REQUIRED WORK: Filter the entries for lines with the word "DEFAULT".

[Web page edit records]
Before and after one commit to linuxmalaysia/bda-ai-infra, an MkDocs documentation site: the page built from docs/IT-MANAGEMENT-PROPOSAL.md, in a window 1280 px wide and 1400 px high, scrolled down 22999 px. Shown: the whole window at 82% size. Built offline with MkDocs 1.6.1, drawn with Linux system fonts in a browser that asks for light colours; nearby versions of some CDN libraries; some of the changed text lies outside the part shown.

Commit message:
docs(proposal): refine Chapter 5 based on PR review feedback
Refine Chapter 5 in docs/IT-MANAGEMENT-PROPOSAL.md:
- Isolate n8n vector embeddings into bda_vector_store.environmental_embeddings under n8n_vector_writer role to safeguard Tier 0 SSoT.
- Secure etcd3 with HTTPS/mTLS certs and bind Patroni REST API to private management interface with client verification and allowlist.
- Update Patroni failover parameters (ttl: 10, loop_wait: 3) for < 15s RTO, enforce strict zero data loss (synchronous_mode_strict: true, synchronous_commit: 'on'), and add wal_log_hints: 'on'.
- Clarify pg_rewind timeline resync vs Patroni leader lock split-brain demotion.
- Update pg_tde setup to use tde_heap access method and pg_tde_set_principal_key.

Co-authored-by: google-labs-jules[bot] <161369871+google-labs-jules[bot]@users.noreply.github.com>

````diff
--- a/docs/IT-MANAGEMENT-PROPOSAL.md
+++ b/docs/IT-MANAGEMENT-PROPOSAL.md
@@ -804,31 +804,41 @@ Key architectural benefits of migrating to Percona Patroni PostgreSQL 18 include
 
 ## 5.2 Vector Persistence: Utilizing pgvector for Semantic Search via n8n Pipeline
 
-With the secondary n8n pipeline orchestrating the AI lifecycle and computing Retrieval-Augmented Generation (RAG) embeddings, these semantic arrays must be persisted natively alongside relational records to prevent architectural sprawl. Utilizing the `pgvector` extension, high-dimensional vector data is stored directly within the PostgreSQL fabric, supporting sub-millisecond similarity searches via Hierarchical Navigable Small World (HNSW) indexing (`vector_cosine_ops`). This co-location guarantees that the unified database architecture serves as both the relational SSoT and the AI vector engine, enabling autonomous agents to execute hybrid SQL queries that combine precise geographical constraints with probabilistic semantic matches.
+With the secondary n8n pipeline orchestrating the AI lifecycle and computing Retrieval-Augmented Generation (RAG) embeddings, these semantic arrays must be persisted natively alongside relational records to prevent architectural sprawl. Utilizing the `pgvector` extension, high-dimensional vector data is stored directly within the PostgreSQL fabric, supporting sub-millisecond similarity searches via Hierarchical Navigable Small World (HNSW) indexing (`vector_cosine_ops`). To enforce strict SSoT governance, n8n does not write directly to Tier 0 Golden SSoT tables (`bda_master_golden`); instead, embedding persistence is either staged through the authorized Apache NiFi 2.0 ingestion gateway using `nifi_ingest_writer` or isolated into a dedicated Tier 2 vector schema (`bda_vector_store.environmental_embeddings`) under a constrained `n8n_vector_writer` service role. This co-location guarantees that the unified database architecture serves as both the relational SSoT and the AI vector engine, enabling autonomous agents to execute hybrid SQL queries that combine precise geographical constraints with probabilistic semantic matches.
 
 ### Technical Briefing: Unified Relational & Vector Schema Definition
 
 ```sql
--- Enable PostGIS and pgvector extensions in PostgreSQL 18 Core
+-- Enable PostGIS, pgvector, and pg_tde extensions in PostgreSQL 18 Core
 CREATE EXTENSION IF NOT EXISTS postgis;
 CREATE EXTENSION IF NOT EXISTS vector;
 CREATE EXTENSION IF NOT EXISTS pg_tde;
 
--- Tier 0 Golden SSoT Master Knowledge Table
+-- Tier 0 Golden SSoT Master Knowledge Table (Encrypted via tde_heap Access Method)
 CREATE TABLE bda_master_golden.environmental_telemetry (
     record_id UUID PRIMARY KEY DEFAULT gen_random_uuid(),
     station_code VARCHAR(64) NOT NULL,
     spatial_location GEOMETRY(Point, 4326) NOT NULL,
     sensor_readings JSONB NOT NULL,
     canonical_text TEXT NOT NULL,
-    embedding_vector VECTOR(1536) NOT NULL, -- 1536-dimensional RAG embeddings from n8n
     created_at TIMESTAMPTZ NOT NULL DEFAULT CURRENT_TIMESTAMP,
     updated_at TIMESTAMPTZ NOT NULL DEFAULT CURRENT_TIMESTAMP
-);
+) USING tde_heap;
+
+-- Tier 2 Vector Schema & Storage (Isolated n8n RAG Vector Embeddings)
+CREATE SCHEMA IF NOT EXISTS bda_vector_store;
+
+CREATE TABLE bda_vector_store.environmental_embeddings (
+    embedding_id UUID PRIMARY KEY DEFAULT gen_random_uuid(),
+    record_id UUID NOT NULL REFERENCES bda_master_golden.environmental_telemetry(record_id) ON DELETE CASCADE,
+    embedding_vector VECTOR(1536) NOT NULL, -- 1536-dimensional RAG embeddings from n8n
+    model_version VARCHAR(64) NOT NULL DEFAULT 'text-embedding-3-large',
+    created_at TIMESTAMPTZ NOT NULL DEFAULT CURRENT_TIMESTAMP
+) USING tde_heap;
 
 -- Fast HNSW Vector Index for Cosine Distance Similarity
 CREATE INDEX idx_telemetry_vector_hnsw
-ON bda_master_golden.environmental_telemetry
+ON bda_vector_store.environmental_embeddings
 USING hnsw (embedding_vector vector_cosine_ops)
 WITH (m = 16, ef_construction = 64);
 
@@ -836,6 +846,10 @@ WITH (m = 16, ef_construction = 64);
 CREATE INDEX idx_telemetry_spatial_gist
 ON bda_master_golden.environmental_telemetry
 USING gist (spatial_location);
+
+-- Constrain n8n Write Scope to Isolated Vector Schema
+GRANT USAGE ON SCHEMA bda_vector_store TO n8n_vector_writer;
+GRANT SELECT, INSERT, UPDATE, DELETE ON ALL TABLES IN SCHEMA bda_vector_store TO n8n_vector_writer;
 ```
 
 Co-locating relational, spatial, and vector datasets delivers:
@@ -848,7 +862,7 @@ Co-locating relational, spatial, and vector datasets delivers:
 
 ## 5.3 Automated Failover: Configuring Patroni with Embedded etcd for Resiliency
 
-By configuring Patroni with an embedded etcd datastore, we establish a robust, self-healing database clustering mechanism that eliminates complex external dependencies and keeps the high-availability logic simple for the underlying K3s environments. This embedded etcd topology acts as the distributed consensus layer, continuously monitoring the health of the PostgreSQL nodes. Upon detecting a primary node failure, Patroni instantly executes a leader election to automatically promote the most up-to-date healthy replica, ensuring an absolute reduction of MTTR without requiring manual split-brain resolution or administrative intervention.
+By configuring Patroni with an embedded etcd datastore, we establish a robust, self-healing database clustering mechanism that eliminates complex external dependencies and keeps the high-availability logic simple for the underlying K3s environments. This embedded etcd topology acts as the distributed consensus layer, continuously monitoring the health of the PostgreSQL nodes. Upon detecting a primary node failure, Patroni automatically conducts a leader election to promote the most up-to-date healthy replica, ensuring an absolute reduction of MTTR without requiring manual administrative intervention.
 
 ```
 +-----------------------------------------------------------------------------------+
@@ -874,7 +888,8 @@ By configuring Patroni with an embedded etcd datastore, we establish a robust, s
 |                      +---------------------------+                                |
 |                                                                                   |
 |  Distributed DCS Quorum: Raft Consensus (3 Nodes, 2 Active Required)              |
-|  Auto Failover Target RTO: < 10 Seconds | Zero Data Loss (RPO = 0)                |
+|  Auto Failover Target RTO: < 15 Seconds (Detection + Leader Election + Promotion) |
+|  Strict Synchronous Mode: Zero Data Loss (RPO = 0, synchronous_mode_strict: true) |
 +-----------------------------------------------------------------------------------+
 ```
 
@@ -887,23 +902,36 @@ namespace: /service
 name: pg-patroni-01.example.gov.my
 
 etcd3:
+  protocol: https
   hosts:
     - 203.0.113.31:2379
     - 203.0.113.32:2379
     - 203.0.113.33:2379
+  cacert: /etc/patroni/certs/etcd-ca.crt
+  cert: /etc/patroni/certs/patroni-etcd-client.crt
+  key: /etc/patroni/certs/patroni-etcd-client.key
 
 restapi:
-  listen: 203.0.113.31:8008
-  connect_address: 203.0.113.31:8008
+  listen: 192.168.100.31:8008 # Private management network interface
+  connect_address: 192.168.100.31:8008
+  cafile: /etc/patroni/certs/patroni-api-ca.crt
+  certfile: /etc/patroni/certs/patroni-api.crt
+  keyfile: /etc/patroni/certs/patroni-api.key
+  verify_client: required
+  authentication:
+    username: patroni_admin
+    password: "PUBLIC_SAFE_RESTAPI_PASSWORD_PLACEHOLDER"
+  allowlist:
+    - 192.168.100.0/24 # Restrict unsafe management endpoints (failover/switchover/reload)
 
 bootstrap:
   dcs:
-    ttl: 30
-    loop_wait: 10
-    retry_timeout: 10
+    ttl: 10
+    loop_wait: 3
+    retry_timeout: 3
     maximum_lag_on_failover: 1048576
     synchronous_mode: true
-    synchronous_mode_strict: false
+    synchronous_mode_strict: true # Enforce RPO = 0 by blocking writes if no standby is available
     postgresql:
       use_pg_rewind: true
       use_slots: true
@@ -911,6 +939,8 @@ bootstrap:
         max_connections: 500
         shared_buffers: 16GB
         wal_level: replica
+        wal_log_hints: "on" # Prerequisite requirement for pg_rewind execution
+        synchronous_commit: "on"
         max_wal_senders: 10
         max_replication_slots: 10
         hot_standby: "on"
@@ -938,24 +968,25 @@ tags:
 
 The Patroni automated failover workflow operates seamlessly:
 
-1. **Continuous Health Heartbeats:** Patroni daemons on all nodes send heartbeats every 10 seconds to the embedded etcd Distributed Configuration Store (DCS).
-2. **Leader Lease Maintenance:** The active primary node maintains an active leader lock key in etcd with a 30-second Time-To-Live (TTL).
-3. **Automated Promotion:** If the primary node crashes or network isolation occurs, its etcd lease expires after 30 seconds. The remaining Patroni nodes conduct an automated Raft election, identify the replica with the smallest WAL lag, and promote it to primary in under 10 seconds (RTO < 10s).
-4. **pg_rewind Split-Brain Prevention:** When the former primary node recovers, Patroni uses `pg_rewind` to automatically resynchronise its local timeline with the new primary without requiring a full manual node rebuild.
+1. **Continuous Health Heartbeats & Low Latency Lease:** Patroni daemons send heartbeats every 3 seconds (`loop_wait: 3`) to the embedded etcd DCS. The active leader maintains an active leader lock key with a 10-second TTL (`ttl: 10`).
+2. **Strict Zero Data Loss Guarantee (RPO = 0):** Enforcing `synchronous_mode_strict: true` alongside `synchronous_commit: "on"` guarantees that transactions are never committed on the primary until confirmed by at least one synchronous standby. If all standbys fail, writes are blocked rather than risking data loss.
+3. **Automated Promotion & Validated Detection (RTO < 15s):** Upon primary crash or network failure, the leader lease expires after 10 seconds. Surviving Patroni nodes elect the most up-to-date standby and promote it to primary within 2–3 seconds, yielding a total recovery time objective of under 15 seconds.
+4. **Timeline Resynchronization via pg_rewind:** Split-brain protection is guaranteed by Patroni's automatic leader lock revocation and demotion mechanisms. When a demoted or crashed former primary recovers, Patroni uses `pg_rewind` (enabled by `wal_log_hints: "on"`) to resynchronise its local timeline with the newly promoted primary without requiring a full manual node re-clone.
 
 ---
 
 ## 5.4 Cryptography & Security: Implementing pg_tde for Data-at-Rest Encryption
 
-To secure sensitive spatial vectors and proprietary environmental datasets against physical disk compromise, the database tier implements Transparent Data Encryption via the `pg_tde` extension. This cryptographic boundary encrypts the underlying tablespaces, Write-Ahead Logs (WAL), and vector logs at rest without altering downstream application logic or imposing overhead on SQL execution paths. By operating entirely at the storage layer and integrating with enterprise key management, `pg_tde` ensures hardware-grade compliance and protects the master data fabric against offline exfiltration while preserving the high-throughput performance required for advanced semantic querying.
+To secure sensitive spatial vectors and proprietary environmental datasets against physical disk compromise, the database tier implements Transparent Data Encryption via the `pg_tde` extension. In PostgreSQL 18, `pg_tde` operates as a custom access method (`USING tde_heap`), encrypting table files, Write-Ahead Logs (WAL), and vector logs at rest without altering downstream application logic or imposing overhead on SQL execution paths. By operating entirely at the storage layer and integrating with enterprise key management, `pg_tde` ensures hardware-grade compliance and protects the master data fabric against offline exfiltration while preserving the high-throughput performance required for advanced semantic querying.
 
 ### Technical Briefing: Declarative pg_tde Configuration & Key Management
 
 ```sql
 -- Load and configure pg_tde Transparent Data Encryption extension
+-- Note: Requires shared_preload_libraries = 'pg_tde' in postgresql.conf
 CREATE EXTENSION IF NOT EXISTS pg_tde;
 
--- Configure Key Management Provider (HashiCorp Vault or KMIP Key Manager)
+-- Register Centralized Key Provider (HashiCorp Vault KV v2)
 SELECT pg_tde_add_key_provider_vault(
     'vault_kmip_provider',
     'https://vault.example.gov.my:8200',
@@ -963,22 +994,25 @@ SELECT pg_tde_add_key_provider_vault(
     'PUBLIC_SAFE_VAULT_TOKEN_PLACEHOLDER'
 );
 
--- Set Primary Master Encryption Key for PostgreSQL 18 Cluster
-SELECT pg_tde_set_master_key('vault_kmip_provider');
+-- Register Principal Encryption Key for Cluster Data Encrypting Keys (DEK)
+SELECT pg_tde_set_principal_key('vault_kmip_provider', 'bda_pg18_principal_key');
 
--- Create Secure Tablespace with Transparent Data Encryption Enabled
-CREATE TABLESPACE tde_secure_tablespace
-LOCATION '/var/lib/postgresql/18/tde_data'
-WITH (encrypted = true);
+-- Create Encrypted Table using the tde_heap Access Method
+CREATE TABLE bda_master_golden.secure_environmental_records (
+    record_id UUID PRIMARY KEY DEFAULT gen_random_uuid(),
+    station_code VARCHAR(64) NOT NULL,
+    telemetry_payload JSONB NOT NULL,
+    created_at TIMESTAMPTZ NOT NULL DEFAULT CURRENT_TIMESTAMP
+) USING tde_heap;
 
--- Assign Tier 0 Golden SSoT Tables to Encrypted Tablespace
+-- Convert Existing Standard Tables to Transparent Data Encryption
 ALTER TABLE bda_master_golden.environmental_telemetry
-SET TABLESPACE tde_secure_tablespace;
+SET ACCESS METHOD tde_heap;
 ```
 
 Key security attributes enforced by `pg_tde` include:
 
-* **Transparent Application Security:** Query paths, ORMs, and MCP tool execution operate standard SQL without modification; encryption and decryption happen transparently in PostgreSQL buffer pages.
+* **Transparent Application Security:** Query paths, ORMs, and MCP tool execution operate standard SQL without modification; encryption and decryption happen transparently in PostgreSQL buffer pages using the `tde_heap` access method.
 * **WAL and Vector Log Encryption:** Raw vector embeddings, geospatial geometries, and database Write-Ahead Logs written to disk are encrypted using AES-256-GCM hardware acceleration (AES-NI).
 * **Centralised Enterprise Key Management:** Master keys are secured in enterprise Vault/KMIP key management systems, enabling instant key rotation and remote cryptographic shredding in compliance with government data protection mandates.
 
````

ANSWER BELOW:
     record_id UUID PRIMARY KEY DEFAULT gen_random_uuid(),
     created_at TIMESTAMPTZ NOT NULL DEFAULT CURRENT_TIMESTAMP,
     updated_at TIMESTAMPTZ NOT NULL DEFAULT CURRENT_TIMESTAMP
+    embedding_id UUID PRIMARY KEY DEFAULT gen_random_uuid(),
+    model_version VARCHAR(64) NOT NULL DEFAULT 'text-embedding-3-large',
+    created_at TIMESTAMPTZ NOT NULL DEFAULT CURRENT_TIMESTAMP
+    record_id UUID PRIMARY KEY DEFAULT gen_random_uuid(),
+    created_at TIMESTAMPTZ NOT NULL DEFAULT CURRENT_TIMESTAMP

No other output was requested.